### [Task description]
Reply solely with the number of lines, in the records underneath, that include the word "about".

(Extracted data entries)
---------------

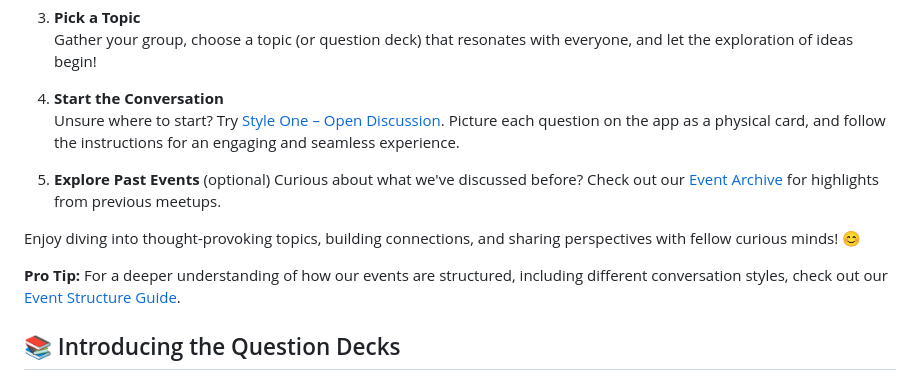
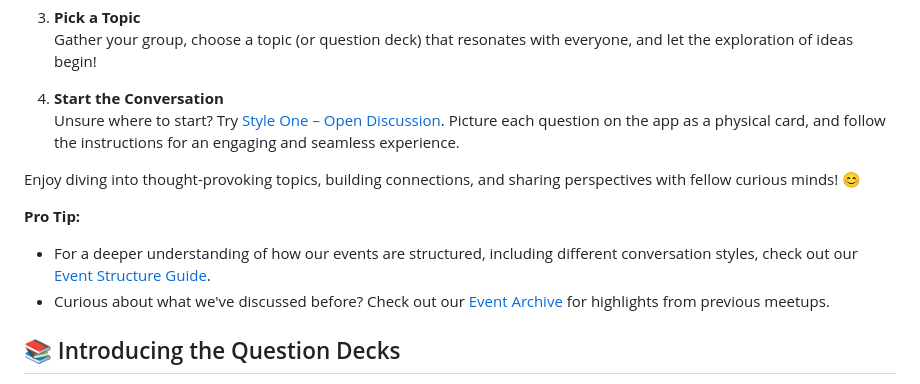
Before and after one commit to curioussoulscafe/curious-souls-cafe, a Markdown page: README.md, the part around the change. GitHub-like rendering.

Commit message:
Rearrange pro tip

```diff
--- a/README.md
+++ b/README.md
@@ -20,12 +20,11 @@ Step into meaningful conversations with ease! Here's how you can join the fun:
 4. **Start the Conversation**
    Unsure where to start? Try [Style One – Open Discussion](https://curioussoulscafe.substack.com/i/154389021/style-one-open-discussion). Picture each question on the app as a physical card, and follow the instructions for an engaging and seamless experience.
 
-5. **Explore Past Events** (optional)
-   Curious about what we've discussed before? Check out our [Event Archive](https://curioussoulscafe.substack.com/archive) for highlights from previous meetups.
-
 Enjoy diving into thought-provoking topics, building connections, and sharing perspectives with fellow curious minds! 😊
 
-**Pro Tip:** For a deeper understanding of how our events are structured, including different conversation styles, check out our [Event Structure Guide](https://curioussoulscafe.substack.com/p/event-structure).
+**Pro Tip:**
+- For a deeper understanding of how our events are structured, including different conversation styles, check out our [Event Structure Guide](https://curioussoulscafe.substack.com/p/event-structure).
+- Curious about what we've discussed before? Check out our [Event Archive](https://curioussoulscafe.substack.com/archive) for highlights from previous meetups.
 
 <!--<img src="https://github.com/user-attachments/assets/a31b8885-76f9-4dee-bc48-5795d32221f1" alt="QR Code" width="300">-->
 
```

---------------

### [Response for this exercise]
2